What you need to do:
Give back every record exactly, with its pictures left out.

Material for this exercise:
"""
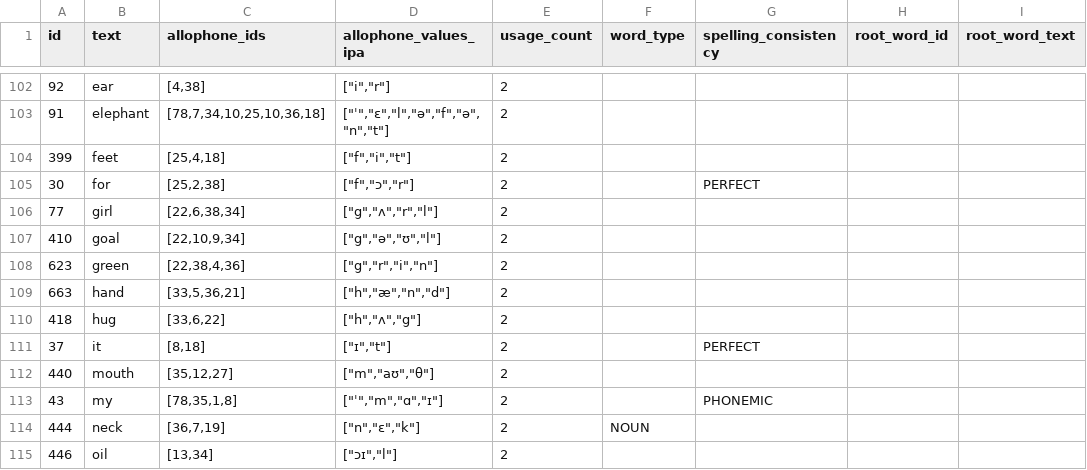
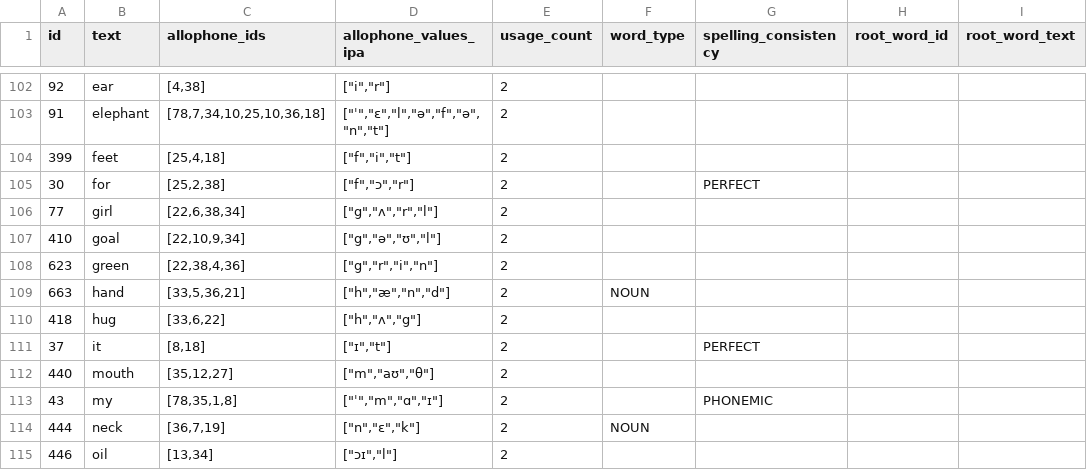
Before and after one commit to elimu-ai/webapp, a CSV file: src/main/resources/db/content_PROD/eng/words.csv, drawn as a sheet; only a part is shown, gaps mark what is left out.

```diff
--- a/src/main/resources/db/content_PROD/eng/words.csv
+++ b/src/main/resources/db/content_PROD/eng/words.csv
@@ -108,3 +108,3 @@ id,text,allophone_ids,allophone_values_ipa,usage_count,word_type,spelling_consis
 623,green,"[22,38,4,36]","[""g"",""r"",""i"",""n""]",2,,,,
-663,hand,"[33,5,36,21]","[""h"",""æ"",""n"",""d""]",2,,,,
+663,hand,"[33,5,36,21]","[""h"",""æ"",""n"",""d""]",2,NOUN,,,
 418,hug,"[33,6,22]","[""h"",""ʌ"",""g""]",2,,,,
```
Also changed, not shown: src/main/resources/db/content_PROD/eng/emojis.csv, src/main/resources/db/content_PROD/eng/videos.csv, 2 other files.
"""
Written response:
Before and after one commit to elimu-ai/webapp, a CSV file: src/main/resources/db/content_PROD/eng/words.csv, drawn as a sheet; only a part is shown, gaps mark what is left out.

```diff
--- a/src/main/resources/db/content_PROD/eng/words.csv
+++ b/src/main/resources/db/content_PROD/eng/words.csv
@@ -108,3 +108,3 @@ id,text,allophone_ids,allophone_values_ipa,usage_count,word_type,spelling_consis
 623,green,"[22,38,4,36]","[""g"",""r"",""i"",""n""]",2,,,,
-663,hand,"[33,5,36,21]","[""h"",""æ"",""n"",""d""]",2,,,,
+663,hand,"[33,5,36,21]","[""h"",""æ"",""n"",""d""]",2,NOUN,,,
 418,hug,"[33,6,22]","[""h"",""ʌ"",""g""]",2,,,,
```
Also changed, not shown: src/main/resources/db/content_PROD/eng/emojis.csv, src/main/resources/db/content_PROD/eng/videos.csv, 2 other files.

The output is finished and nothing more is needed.